In 1994, Danny was occasionally travelling between Los Angeles and New York on business. Grandma was in a nursing home by then, so Danny arranged to pass through Milwaukee to visit her more often. Danny had been away from home for decades, and was grateful for additional time with Grandma.
During a visit through town, Danny passed the house where that delightful girl lived. Danny had intended one day to contact her through her parents to apologize for his misdeed and settle it in his heart.
Then he saw a “For Sale” sign in front.
Danny had relied on the idea that her parents would be there as a point of contact in reaching her, the opposite of his childhood concern that they might block him from her. That’s when Danny jumped out of the car and met her parents for the first time.
They both met him at the front door. Admittedly, they saw him approaching and thought he was interested in their house. After explaining about growing up in the neighborhood, he asked about the family. They were very nice people. He wished I had met them sooner.
And soon the opportunity to bring closure might be gone forever.
Danny expected to be in Milwaukee again soon, so he set about to resolve it through her parents. He would love to have met her, or talk to her on the phone but mid-west sensibilities suggested that likelihood, a near zero.
The explanation seemed more that Danny’s writing skills could convey at the time.

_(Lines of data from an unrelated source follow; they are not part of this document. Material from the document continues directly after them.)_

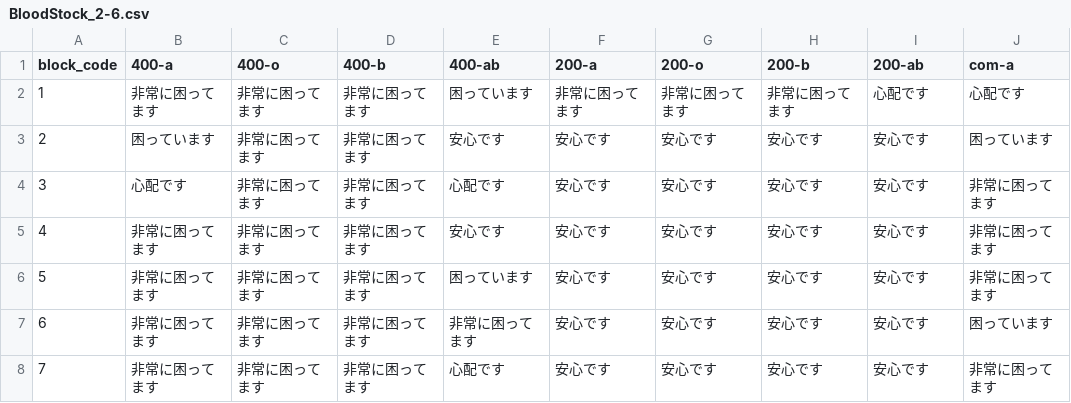
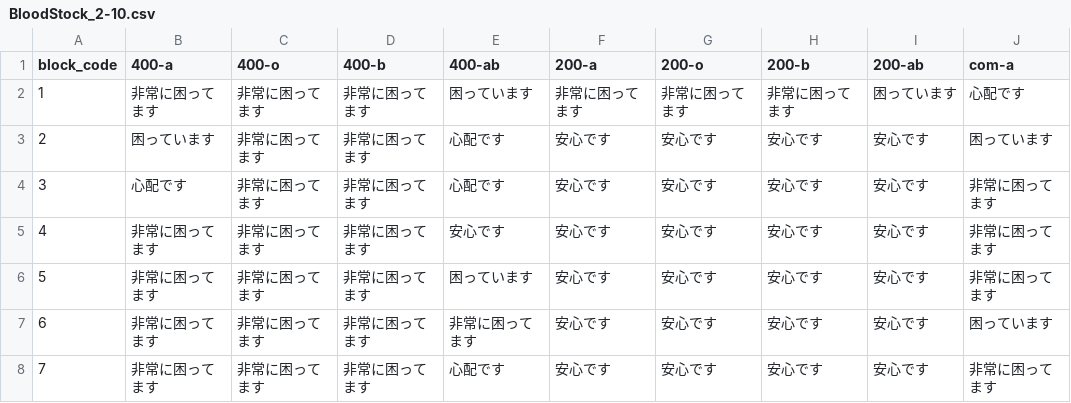
Before and after one commit to 5522079/kenketsu-navi, a CSV file: data/BloodStock_2-10.csv (was data/BloodStock_2-6.csv), drawn as a sheet; only a part is shown; the diff names each change by its address in the sheet, - before the commit and + after, or states it on an @@ line.

```diff
--- a/data/BloodStock_2-6.csv
+++ b/data/BloodStock_2-10.csv
-I2 (200-ab): 心配です
+I2 (200-ab): 困っています
-E3 (400-ab): 安心です
+E3 (400-ab): 心配です
```
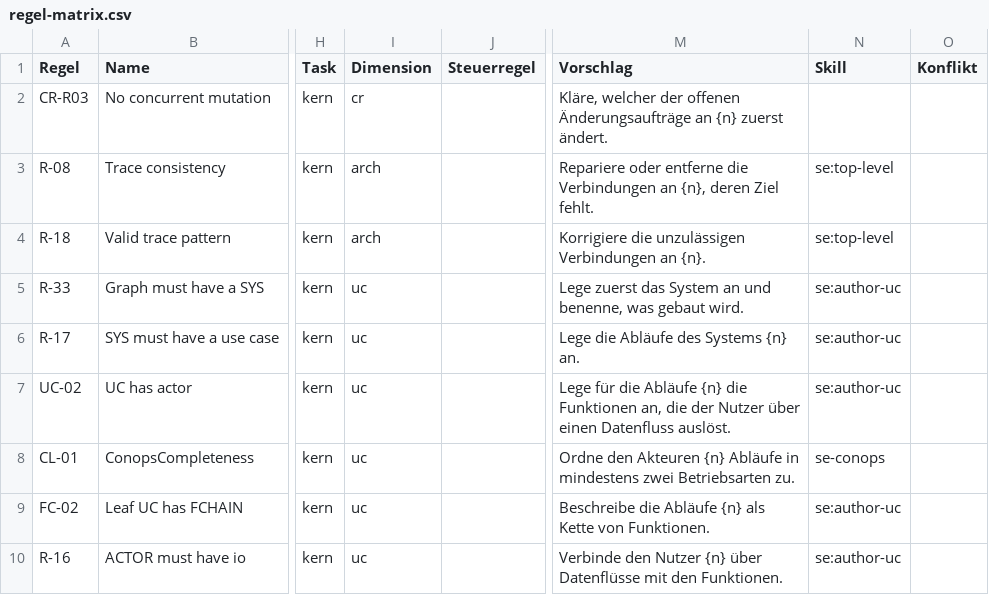
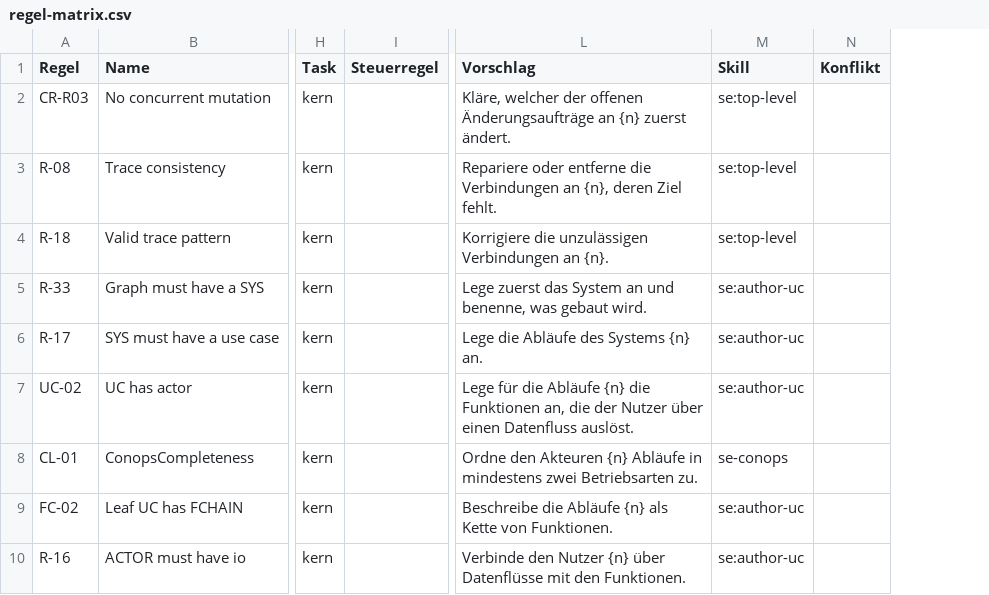
Before and after one commit to andreassigloch/graphcode, a CSV file: docs/views/regel-matrix.csv, drawn as a sheet; only a part is shown, gaps mark what is left out; removed rows and columns are numbered as before the commit, all else as after; the diff covers the shown part only; the diff names each change by its address in the sheet, - before the commit and + after, or states it on an @@ line.

```diff
--- a/docs/views/regel-matrix.csv
+++ b/docs/views/regel-matrix.csv
-column I (Dimension), rows 2-10: cr | arch | arch | uc | uc | uc | uc | uc | uc
-M2 (Skill): (empty)
+M2 (Skill): se:top-level
```
Also changed, not shown: 2 removed rows and 8 edited cells elsewhere in this file, 39 other files.
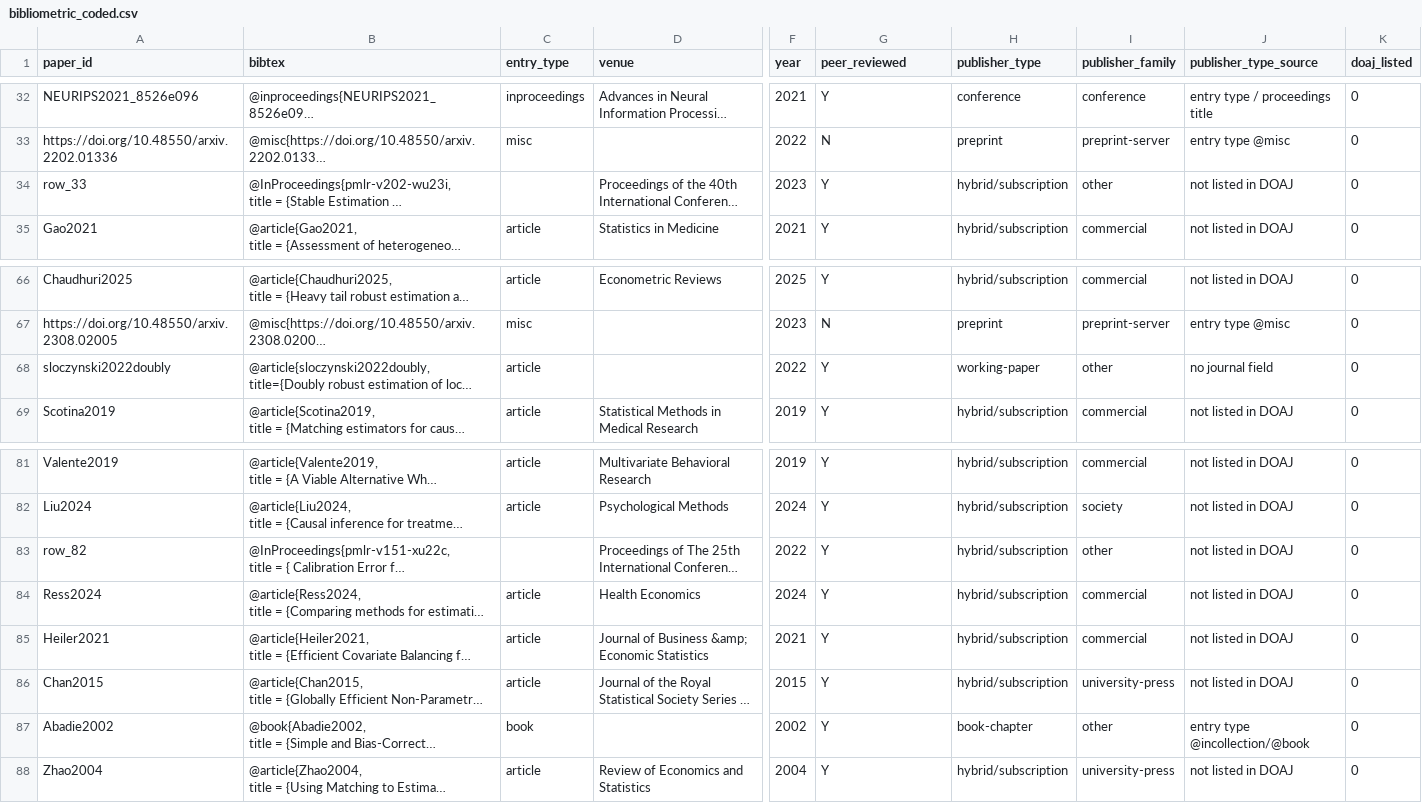
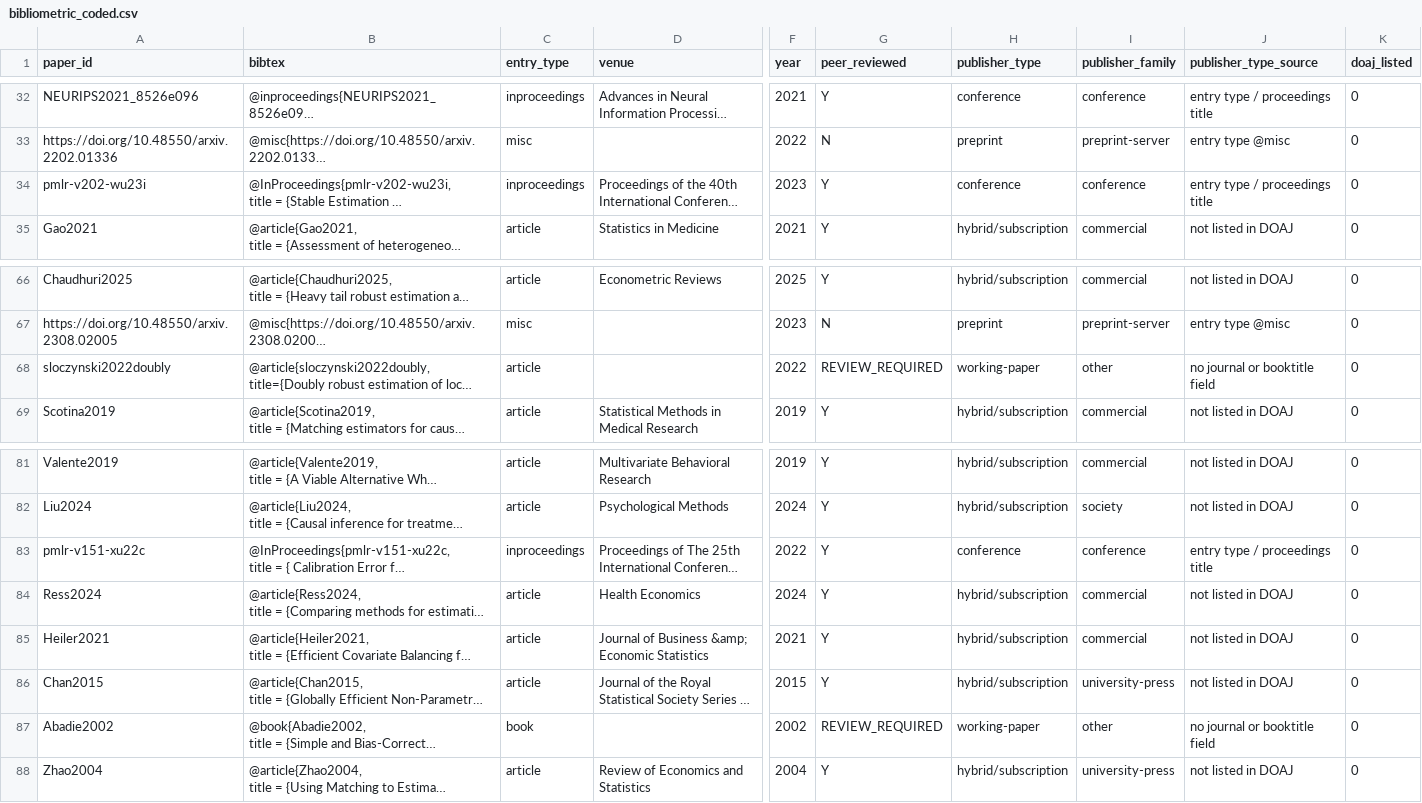
Before and after one commit to hugogobato/Test-Informed-Simulation-Count-Algorithm-TISCA, a CSV file: results/E4/bibliometric_coded.csv, drawn as a sheet; only a part is shown, gaps mark what is left out; long unchanged cells end in …; the diff names each change by its address in the sheet, - before the commit and + after, or states it on an @@ line.

```diff
--- a/results/E4/bibliometric_coded.csv
+++ b/results/E4/bibliometric_coded.csv
-A34 (paper_id): row_33
+A34 (paper_id): pmlr-v202-wu23i
-C34 (entry_type): (empty)
+C34 (entry_type): inproceedings
-H34 (publisher_type): hybrid/subscription
+H34 (publisher_type): conference
-I34 (publisher_family): other
+I34 (publisher_family): conference
-J34 (publisher_type_source): not listed in DOAJ
+J34 (publisher_type_source): entry type / proceedings title
-G68 (peer_reviewed): Y
+G68 (peer_reviewed): REVIEW_REQUIRED
-J68 (publisher_type_source): no journal field
+J68 (publisher_type_source): no journal or booktitle field
-A83 (paper_id): row_82
+A83 (paper_id): pmlr-v151-xu22c
-C83 (entry_type): (empty)
+C83 (entry_type): inproceedings
-H83 (publisher_type): hybrid/subscription
+H83 (publisher_type): conference
-I83 (publisher_family): other
+I83 (publisher_family): conference
-J83 (publisher_type_source): not listed in DOAJ
+J83 (publisher_type_source): entry type / proceedings title
-G87 (peer_reviewed): Y
+G87 (peer_reviewed): REVIEW_REQUIRED
-H87 (publisher_type): book-chapter
+H87 (publisher_type): working-paper
-J87 (publisher_type_source): entry type @incollection/@book
+J87 (publisher_type_source): no journal or booktitle field
```
Also changed, not shown: experiments/E3_mvbcf_casestudy/shard_table.csv, results/E1/oracle_sigma_D.csv, 52 other files.
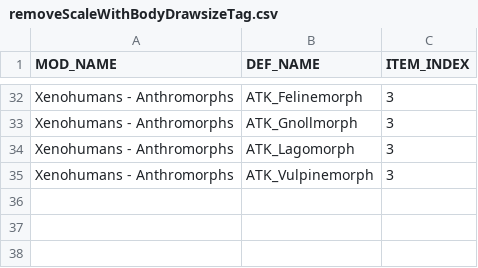
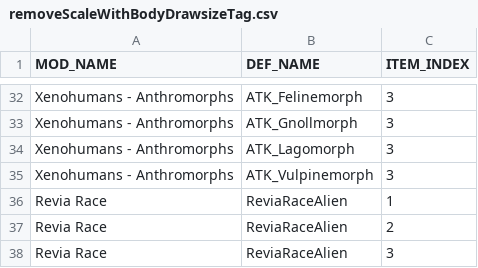
Before and after one commit to Niwatori401/RimRound, a CSV file: Patches/PatchMaker/removeScaleWithBodyDrawsizeTag.csv, drawn as a sheet; only a part is shown, gaps mark what is left out; the diff names each change by its address in the sheet, - before the commit and + after, or states it on an @@ line.

Commit message:
Fix: Revia tails/ears no longer scale with drawsize

```diff
--- a/Patches/PatchMaker/removeScaleWithBodyDrawsizeTag.csv
+++ b/Patches/PatchMaker/removeScaleWithBodyDrawsizeTag.csv
+row 36: Revia Race | ReviaRaceAlien | 1
+row 37: Revia Race | ReviaRaceAlien | 2
+row 38: Revia Race | ReviaRaceAlien | 3
```
Also changed, not shown: 3 other files.
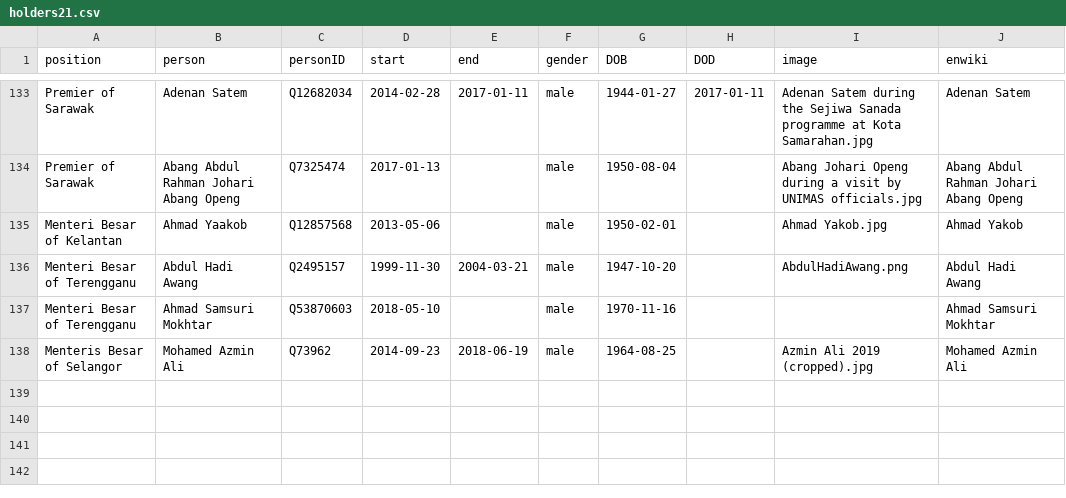
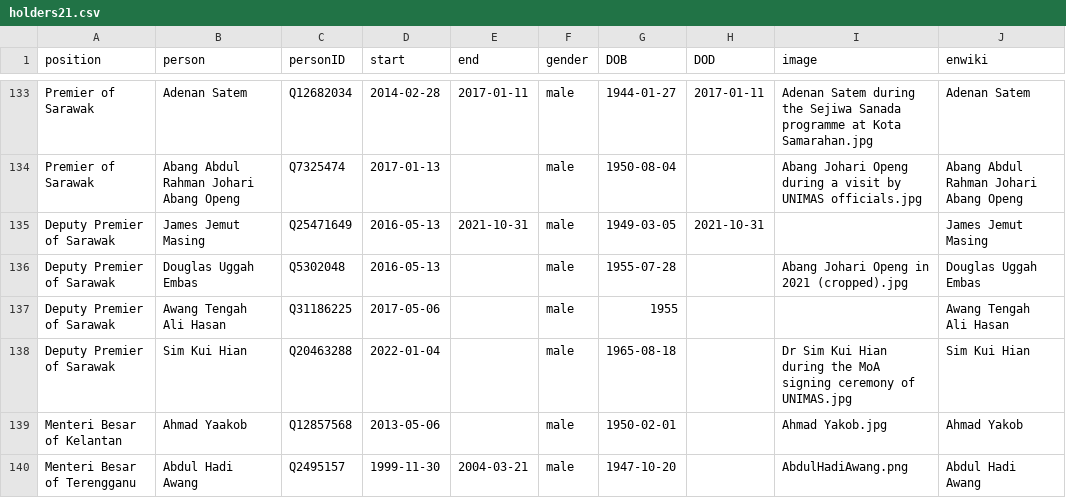
Before and after one commit to every-politician-scrapers/malaysia-ministers, a CSV file: html/holders21.csv, drawn as a sheet; only a part is shown, gaps mark what is left out; the shorter side is filled out with more unchanged rows; the diff names each change by its address in the sheet, - before the commit and + after, or states it on an @@ line.

Commit message:
PCB update

```diff
--- a/html/holders21.csv
+++ b/html/holders21.csv
+row 135: Deputy Premier of Sarawak | James Jemut Masing | Q25471649 | 2016-05-13 | 2021-10-31 | male | 1949-03-05 | 2021-10-31 |  | James Jemut Masing
+row 136: Deputy Premier of Sarawak | Douglas Uggah Embas | Q5302048 | 2016-05-13 |  | male | 1955-07-28 |  | Abang Johari Openg in 2021 (cropped).jpg | Douglas Uggah Embas
+row 137: Deputy Premier of Sarawak | Awang Tengah Ali Hasan | Q31186225 | 2017-05-06 |  | male | 1955 |  |  | Awang Tengah Ali Hasan
+row 138: Deputy Premier of Sarawak | Sim Kui Hian | Q20463288 | 2022-01-04 |  | male | 1965-08-18 |  | Dr Sim Kui Hian during the MoA signing ceremony of UNIMAS.jpg | Sim Kui Hian
```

There was a shared history of meetings and moments, that meant something., at least to that boy.
There was little time left. Her parents could move any day and that chance to resolve that mistake could soon be gone forever. Then he remembered how as a preteen, he had promised, to himself, to write a song for her to demonstrate what she meant him to him.
Admittedly, the song led to a place of pain and sorrow. But for years Danny had hidden behind his armor of machismo, ego, and fear. It was time to be honest and open, regardless of outcome.
This is what he wrote.
Want to hear it?